= Activity =
If a line below contains the string "This", return that line.

================================

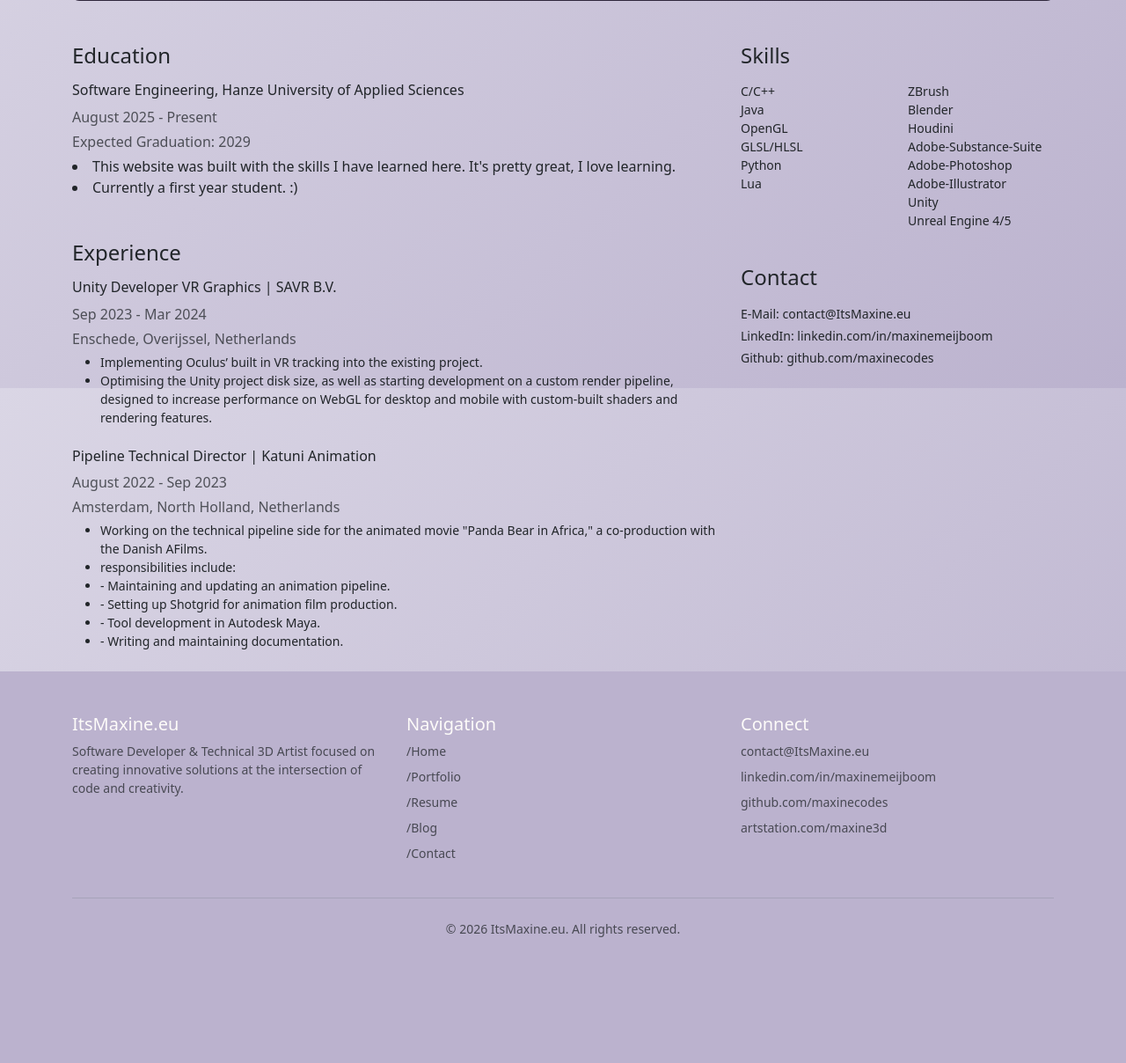
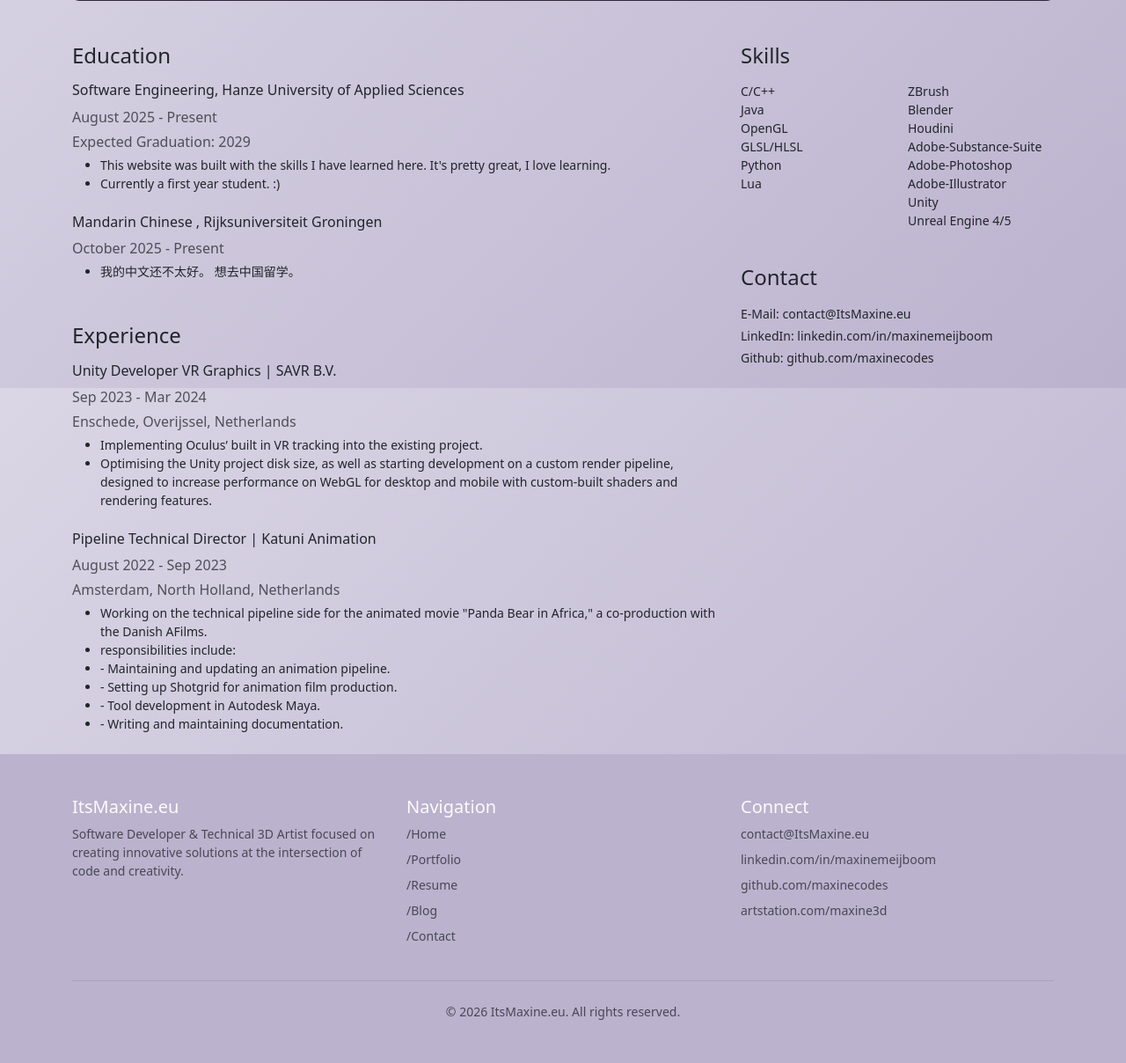
Before and after one commit to MaxineCodes/portfolio_website, a Flask app: page /resume in a window 1280 px wide. Shown: the part 359-1567 px from the top of the page at 88% size. Before the commit the page ends 1424 px from the top, so only its background shows below. Run offline with Flask 3, Linux system fonts and the light colour scheme.

Commit message:
updated resume some more

```diff
--- a/templates/resume.html
+++ b/templates/resume.html
@@ -18,8 +18,17 @@
             <h5 class="h6">Software Engineering, Hanze University of Applied Sciences</h5>
             <p class="text-muted mb-1">August 2025 - Present</p>
             <p class="text-muted mb-1">Expected Graduation: 2029</p>
-            <li>This website was built with the skills I have learned here. It's pretty great, I love learning.</li>
+            <ul class="small">
+                <li>This website was built with the skills I have learned here. It's pretty great, I love learning.</li>
                 <li>Currently a first year student. :)</li>
+            </ul>
+        </div>
+        <div class="mb-4">
+            <h5 class="h6">Mandarin Chinese , Rijksuniversiteit Groningen</h5>
+            <p class="text-muted mb-1">October 2025 - Present</p>
+            <ul class="small">
+                <li>我的中文还不太好。 想去中国留学。</li>
+            </ul>
         </div>
 
         <!-- Experience -->
```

================================

= Solution =
-            <li>This website was built with the skills I have learned here. It's pretty great, I love learning.</li>
+                <li>This website was built with the skills I have learned here. It's pretty great, I love learning.</li>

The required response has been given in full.